(Saved entries)
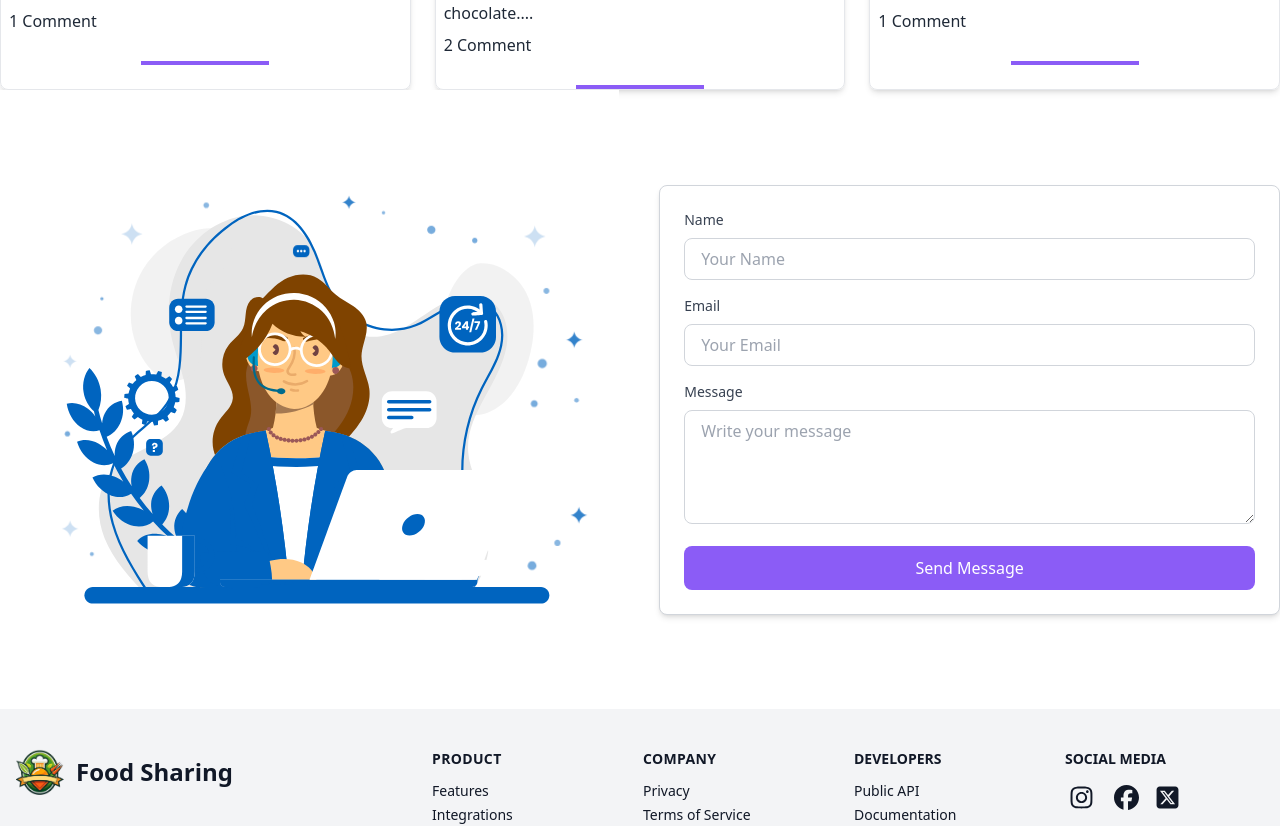
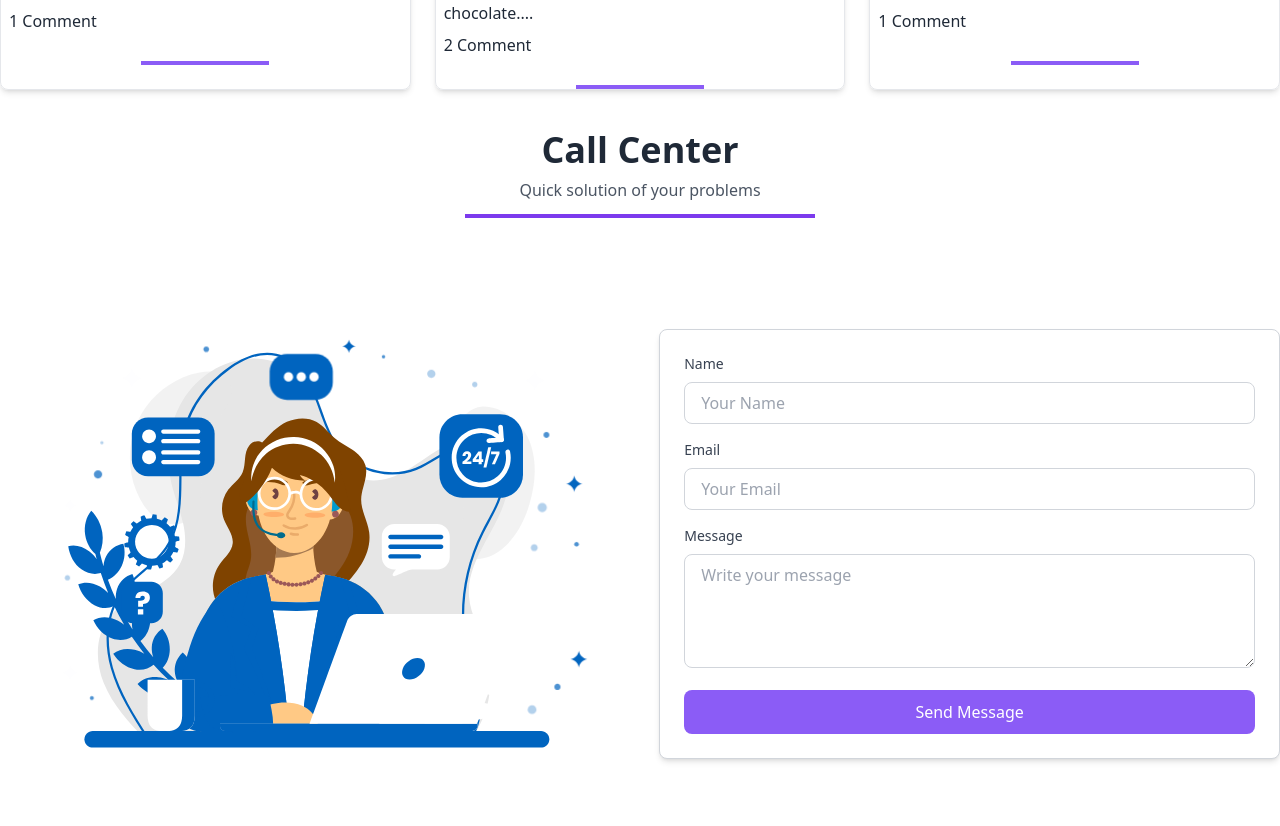
Before and after one commit to mahbubdev1/food-sharing-community-client, a React (Vite) app: page / in a window 1280 px wide. Shown: the part 3800-4626 px from the top of the page. Built offline with nearby package versions, Linux system fonts and the light colour scheme; no server answers.

Commit message:
Contact section updated

```diff
--- a/src/Components/Contact.jsx
+++ b/src/Components/Contact.jsx
@@ -4,12 +4,13 @@ import contactAnimate from '../assets/Lottie/lottie.json';
 const Contact = () => {
     return (
         <div className="container mx-auto">
-            {/* <div className="text-center">
-                <h2 className="text-4xl font-bold text-gray-800">Contact Me</h2>
-                <p className="text-gray-600 lg:w-2/6 mx-auto pt-3">
-                    Feel free to reach out to me anytime. I am always here to assist you with your queries or collaborations.
+            <div className="text-center mt-10 sm:mb-4">
+                <h2 className="text-4xl font-bold text-gray-800">Call Center</h2>
+                <p className="text-gray-600 lg:w-2/6 mx-auto pt-2">
+                    Quick solution of your problems
                 </p>
-            </div> */}
+                <div className='border-2 border-violet-600 w-[250px] sm:w-[350px] mx-auto mt-3 text-right'></div>
+            </div>
             <div className="flex flex-col md:flex-row items-center justify-center gap-10 p-0">
                 <div className="w-full md:w-1/2">
                     <Lottie animationData={contactAnimate} loop={true} />
```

● **Work instruction**
State how many lines in the data include the string "text". Nothing else belongs in the reply.

● **Output of the exercise**
7